→ INSTRUCTIONS TO FOLLOW:
Needed from the entries below: every line that holds the word "items".

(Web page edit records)
##########
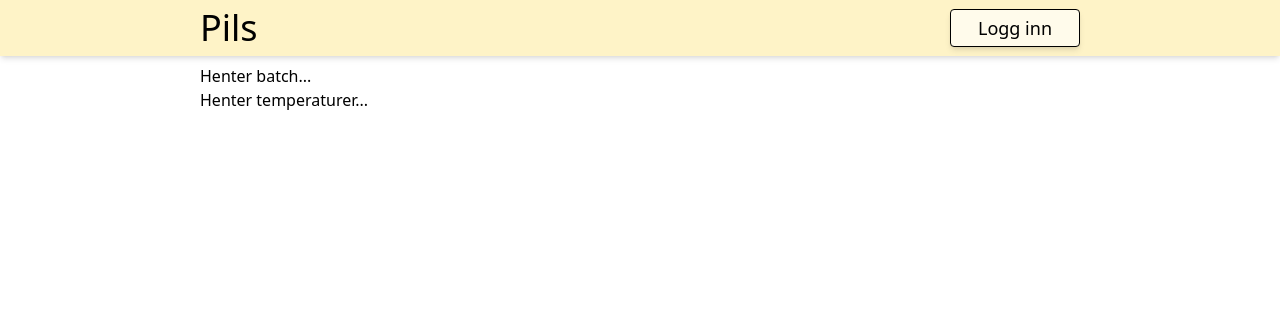
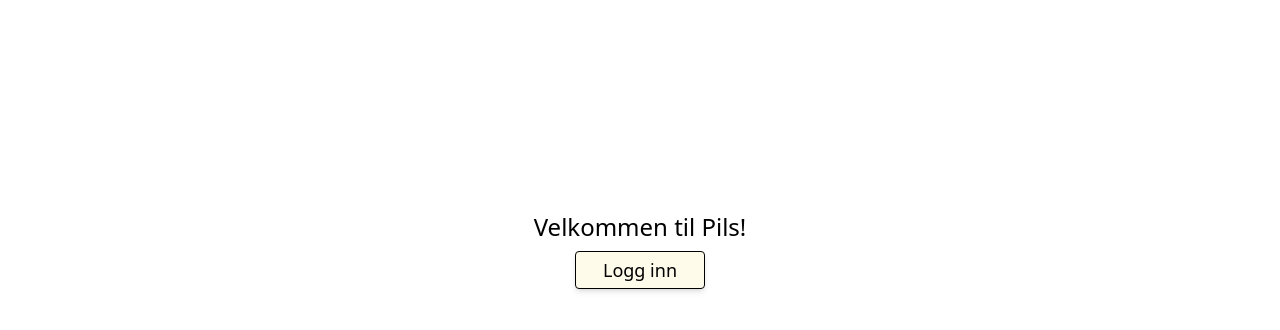
Before and after one commit to lasseklovstad/pils, a React (Vite) app in the folder pils-frontend/: page /#/1 in a window 1280 px wide. Shown: the top 330 px of the page. Built offline with nearby package versions, Linux system fonts and the light colour scheme.

Commit message:
Endre loginflyt

```diff
--- a/pils-frontend/src/App.tsx
+++ b/pils-frontend/src/App.tsx
@@ -4,10 +4,23 @@
 import {Routes, Route} from "react-router-dom";
 import {Batch} from "./components/Batch";
 import {BatchPage} from "./components/BatchPage";
+import {useAuth0} from "@auth0/auth0-react";
+import {Button} from "./components/Button";
+import {Text} from "./components/Text";
 
 const queryClient = new QueryClient()
 
 function App() {
+    const {isAuthenticated, loginWithRedirect} = useAuth0()
+
+    if(!isAuthenticated){
+        return <div className="flex items-center justify-center h-[500px]">
+            <div className="flex justify-center items-center flex-col p-2 h-[200px]">
+                <Text variant="h2" as="h1" className="mb-2">Velkommen til Pils!</Text>
+                <Button onClick={() => loginWithRedirect()}>Logg inn</Button>
+            </div>
+        </div>
+    }
 
     return (
         <div>
--- a/pils-frontend/src/api/batch.api.tsx
+++ b/pils-frontend/src/api/batch.api.tsx
@@ -38,50 +38,50 @@
 }
 
 export const useGetBatches = () => {
-    const {getAccessTokenSilently, isAuthenticated} = useAuth0();
+    const {getAccessTokenSilently} = useAuth0();
 
     const startFetch = async () => {
         const token = await getAccessTokenSilently();
         return fetch(`/api/batch`, {headers: {"Authorization": `Bearer ${token}`}}).then(r => r.json())
     }
-    return useQuery<IBatch[]>(["batches", isAuthenticated], startFetch)
+    return useQuery<IBatch[]>(["batches"], startFetch)
 }
 
 export const useGetBatch = (batchId: string) => {
-    const {getAccessTokenSilently, isAuthenticated} = useAuth0();
+    const {getAccessTokenSilently} = useAuth0();
 
     const startFetch = async () => {
         const token = await getAccessTokenSilently();
         return fetch(`/api/batch/${batchId}`, {headers: {"Authorization": `Bearer ${token}`}}).then(r => r.json())
     }
 
-    return useQuery<IBatchDetailed>(["batch", batchId, isAuthenticated], startFetch, {refetchInterval: 10000})
+    return useQuery<IBatchDetailed>(["batch", batchId], startFetch, {refetchInterval: 10000})
 }
 
 export const useGetControllers = () => {
-    const {getAccessTokenSilently, isAuthenticated} = useAuth0();
+    const {getAccessTokenSilently} = useAuth0();
 
     const startFetch = async () => {
         const token = await getAccessTokenSilently();
         return fetch(`/api/batch/controller`, {headers: {"Authorization": `Bearer ${token}`}}).then(r => r.json())
     }
 
-    return useQuery<IMicroController[]>(["controller", isAuthenticated], startFetch)
+    return useQuery<IMicroController[]>(["controller"], startFetch)
 }
 
 export const useGetBatchTemperatures = (batchId: string) => {
-    const {getAccessTokenSilently, isAuthenticated} = useAuth0();
+    const {getAccessTokenSilently} = useAuth0();
 
     const startFetch = async () => {
         const token = await getAccessTokenSilently();
         return fetch(`/api/batch/${batchId}/temperature`, {headers: {"Authorization": `Bearer ${token}`}}).then(r => r.json())
     }
 
-    return useQuery<ITemperature[]>(["batch-temperature", batchId, isAuthenticated], startFetch, {refetchInterval: 10000})
+    return useQuery<ITemperature[]>(["batch-temperature", batchId], startFetch, {refetchInterval: 10000})
 }
 
 export const usePostBatchNotActive = (batchId: string) => {
-    const {getAccessTokenSilently, isAuthenticated} = useAuth0();
+    const {getAccessTokenSilently} = useAuth0();
 
     const startFetch = async () => {
         const token = await getAccessTokenSilently();
@@ -91,15 +91,15 @@
         }).then(r => r.json())
     }
     const queryClient = useQueryClient();
-    return useMutation<IBatchDetailed>(["batch-active", batchId, isAuthenticated], startFetch, {
+    return useMutation<IBatchDetailed>(["batch-active", batchId], startFetch, {
         onSuccess: (data) => {
-            queryClient.setQueriesData(["batch", batchId, isAuthenticated], () => data)
+            queryClient.setQueriesData(["batch", batchId], () => data)
         }
     })
 }
 
 export const usePutBatch = (batchId: string) => {
-    const {getAccessTokenSilently, isAuthenticated} = useAuth0();
+    const {getAccessTokenSilently} = useAuth0();
 
     const startFetch = async (body: IBatchUpdate) => {
         const token = await getAccessTokenSilently();
@@ -110,15 +110,15 @@
         }).then(r => r.json())
     }
     const queryClient = useQueryClient();
-    return useMutation<IBatchDetailed, unknown, IBatchUpdate>(["batch-update", batchId, isAuthenticated], startFetch, {
+    return useMutation<IBatchDetailed, unknown, IBatchUpdate>(["batch-update", batchId], startFetch, {
         onSuccess: (data) => {
-            queryClient.setQueriesData(["batch", batchId, isAuthenticated], () => data)
+            queryClient.setQueriesData(["batch", batchId], () => data)
         }
     })
 }
 
 export const usePostBatch = () => {
-    const {getAccessTokenSilently, isAuthenticated} = useAuth0();
+    const {getAccessTokenSilently} = useAuth0();
 
     const startFetch = async () => {
         const token = await getAccessTokenSilently();
@@ -127,7 +127,7 @@
             headers: {"Authorization": `Bearer ${token}`, "Content-type": "application/json"}
         }).then(r => r.json())
     }
-    return useMutation<IBatchDetailed>(["batch-create", isAuthenticated], startFetch)
+    return useMutation<IBatchDetailed>(["batch-create"], startFetch)
 }
 
 export const useDeleteBatch = (batchId: string) => {
@@ -144,11 +144,11 @@
 }
 
 export const useGetDatabaseSize = () => {
-    const {getAccessTokenSilently, isAuthenticated} = useAuth0();
+    const {getAccessTokenSilently} = useAuth0();
 
     const startFetch = async () => {
         const token = await getAccessTokenSilently();
         return fetch(`/api/batch/databasesize`, {headers: {"Authorization": `Bearer ${token}`}}).then(r => r.json())
     }
-    return useQuery<string>(["databasesize", isAuthenticated], startFetch)
+    return useQuery<string>(["databasesize"], startFetch)
 }
--- a/pils-frontend/src/components/Batch.tsx
+++ b/pils-frontend/src/components/Batch.tsx
@@ -22,7 +22,7 @@
 export const Batch = ({batch}: BatchProps) => {
     const navigate = useNavigate()
     const {mutate} = usePostBatchNotActive(batch.id)
-    const {mutate: mutateBatch} = usePutBatch(batch.id)
+    const {mutate: mutateBatch, isLoading: isLoadingBatch} = usePutBatch(batch.id)
     const {mutate: deleteBatch} = useDeleteBatch(batch.id)
     const [batchName, setBatchName] = useState(batch.name)
     const controller = useGetControllers()
@@ -42,7 +42,7 @@
 
     return <>
         <div className="flex items-start justify-between flex-wrap">
-            <form onSubmit={handleSubmit}>
+            <form onSubmit={handleSubmit} className=" mb-2">
                 <Input label="Navn" placeholder="Hva skal pilsen din hete?" value={batchName} onChange={setBatchName}/>
                 <Input type="number" label="Temperatur °C" placeholder="Hva skal pilsen din hete?" value={temp}
                        onChange={setTemp}/>
@@ -52,7 +52,7 @@
                 <Select label={"Velg batchtype"}
                         options={[{value: "WARM", label: "Varm"}, {value: "COLD", label: "Kald"}]}
                         value={selectedType} onChange={setSelectedType} emptyOption={false}/>
-                <Button type="submit">Lagre</Button>
+                <Button type="submit" loading={isLoadingBatch}>Lagre</Button>
             </form>
             <div>
                 <Text variant="h2" as={"h2"} className="font-medium mb-1">Detaljer</Text>
--- a/pils-frontend/src/components/BatchList.tsx
+++ b/pils-frontend/src/components/BatchList.tsx
@@ -2,6 +2,7 @@
 import {Link, useNavigate} from "react-router-dom";
 import {DatabaseSize} from "./DatabaseSize";
 import {Button} from "./Button";
+import {Spinner} from "./Spinner";
 
 export const BatchList = () => {
     const {isLoading, isError, isSuccess, data} = useGetBatches()
@@ -9,7 +10,7 @@
     const navigate = useNavigate()
 
     if (isLoading) {
-        return <div>Loading...</div>
+        return <Spinner />
     }
 
     if (isError || !isSuccess) {
--- a/pils-frontend/src/components/BatchPage.tsx
+++ b/pils-frontend/src/components/BatchPage.tsx
@@ -3,6 +3,7 @@
 import {Batch} from "./Batch";
 import {BatchTemperatureChart} from "./BatchTemperatureChart";
 import {Text} from "./Text";
+import {Spinner} from "./Spinner";
 
 export const BatchPage = () => {
     const {batchId} = useParams()
@@ -12,7 +13,7 @@
     const renderBatch = ()=>{
         const {isLoading, isError, isSuccess, data} = getBatch
         if (isLoading) {
-            return <Text>Henter batch...</Text>
+            return <Spinner text="Henter batch..." />
         }
 
         if (isError || !isSuccess) {
@@ -24,15 +25,11 @@
     const renderBatchTemperature = ()=>{
         const {isLoading, isError, isSuccess, data} = getBatchTemperatures
         if (isLoading) {
-            return <Text>Henter temperaturer...</Text>
+            return <Spinner text="Henter temperaturer.." />
         }
 
         if (isError || !isSuccess) {
             return <Text>Noe gikk galt ved henting av temperaturer</Text>
-        }
-
-        if(data.length === 0){
-            <Text>Ingen målinger enda!</Text>
         }
 
         return <BatchTemperatureChart temperatures={data}/>
--- a/pils-frontend/src/components/BatchTemperatureChart.tsx
+++ b/pils-frontend/src/components/BatchTemperatureChart.tsx
@@ -1,5 +1,6 @@
 import {ITemperature} from "../api/batch.api";
 import {CartesianGrid, Line, LineChart, ResponsiveContainer, Tooltip, XAxis, YAxis} from "recharts";
+import {Text} from "./Text";
 
 type BatchTemperatureChartProps = {
     temperatures: ITemperature[]
@@ -13,6 +14,11 @@
     })).filter(dataPoint => dataPoint.temp > -50 && dataPoint.temp < 80).sort(function(a, b) {
         return a.dateValue - b.dateValue;
     })
+
+    if(data.length ===0){
+        return <Text>Ingen målinger enda!</Text>
+    }
+
     return <div className="md:h-[600px] h-[400px] p-2">
         <ResponsiveContainer>
             <LineChart
--- a/pils-frontend/src/components/Button.tsx
+++ b/pils-frontend/src/components/Button.tsx
@@ -1,17 +1,20 @@
 import {Text} from "./Text";
+import {Spinner} from "./Spinner";
 
 type ButtonProps = {
     onClick?: () => void
     type?: "submit" | "button"
     children: string
     className?: string
+    loading?: boolean
 };
-export const Button = ({onClick, children, className, type= "button"}: ButtonProps) => {
+export const Button = ({onClick, children, className, type= "button", loading = false}: ButtonProps) => {
     return <button onClick={onClick}
+                   disabled={loading}
                    type={type}
-                   className={`border border-black rounded p-1 px-2 w-[130px] shadow-md bg-amber-50 hover:shadow-lg hover:bg-amber-100 focus:ring-4 focus:outline-none focus:ring-blue-200 ${className}`}>
-        <Text variant="h4" className="font-medium">
+                   className={`flex justify-center border border-black rounded p-1 px-2 w-[130px] shadow-md bg-amber-50 hover:shadow-lg hover:bg-amber-100 focus:ring-4 focus:outline-none focus:ring-blue-200 ${className}`}>
+        {loading ? <Spinner /> : <Text variant="h4" className="font-medium">
             {children}
-        </Text>
+        </Text>}
     </button>;
 };
--- a/pils-frontend/src/components/DatabaseSize.tsx
+++ b/pils-frontend/src/components/DatabaseSize.tsx
@@ -1,4 +1,5 @@
 import {useGetBatches, useGetDatabaseSize} from "../api/batch.api";
+import {Spinner} from "./Spinner";
 
 type DatabaseSizeProps = {}
 
@@ -6,7 +7,7 @@
     const {isLoading, isError, isSuccess, data} = useGetDatabaseSize()
 
     if (isLoading) {
-        return <div>Loading...</div>
+        return <Spinner />
     }
 
     if (isError || !isSuccess) {
--- /dev/null
+++ b/pils-frontend/src/components/Spinner.tsx
@@ -0,0 +1,21 @@
+import {Text} from "./Text";
+
+type SpinnerProps = {
+    text?:string
+}
+
+export const Spinner = ({text}: SpinnerProps) => {
+    return <div role="status" className="flex items-center">
+        <svg aria-hidden="true" className="mr-2 w-6 h-6 text-gray-200 animate-spin dark:text-gray-600 fill-blue-600"
+             viewBox="0 0 100 101" fill="none" xmlns="http://www.w3.org/2000/svg">
+            <path
+                d="M100 50.5908C100 78.2051 77.6142 100.591 50 100.591C22.3858 100.591 0 78.2051 0 50.5908C0 22.9766 22.3858 0.59082 50 0.59082C77.6142 0.59082 100 22.9766 100 50.5908ZM9.08144 50.5908C9.08144 73.1895 27.4013 91.5094 50 91.5094C72.5987 91.5094 90.9186 73.1895 90.9186 50.5908C90.9186 27.9921 72.5987 9.67226 50 9.67226C27.4013 9.67226 9.08144 27.9921 9.08144 50.5908Z"
+                fill="currentColor"/>
+            <path
+                d="M93.9676 39.0409C96.393 38.4038 97.8624 35.9116 97.0079 33.5539C95.2932 28.8227 92.871 24.3692 89.8167 20.348C85.8452 15.1192 80.8826 10.7238 75.2124 7.41289C69.5422 4.10194 63.2754 1.94025 56.7698 1.05124C51.7666 0.367541 46.6976 0.446843 41.7345 1.27873C39.2613 1.69328 37.813 4.19778 38.4501 6.62326C39.0873 9.04874 41.5694 10.4717 44.0505 10.1071C47.8511 9.54855 51.7191 9.52689 55.5402 10.0491C60.8642 10.7766 65.9928 12.5457 70.6331 15.2552C75.2735 17.9648 79.3347 21.5619 82.5849 25.841C84.9175 28.9121 86.7997 32.2913 88.1811 35.8758C89.083 38.2158 91.5421 39.6781 93.9676 39.0409Z"
+                fill="currentFill"/>
+        </svg>
+        <span className="sr-only">Loading...</span>
+        {text && <Text>{text}</Text>}
+    </div>;
+};
```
##########
→ COMPLETED EXERCISE:
+        return <div className="flex items-center justify-center h-[500px]">
+            <div className="flex justify-center items-center flex-col p-2 h-[200px]">
         <div className="flex items-start justify-between flex-wrap">
+    return <div role="status" className="flex items-center">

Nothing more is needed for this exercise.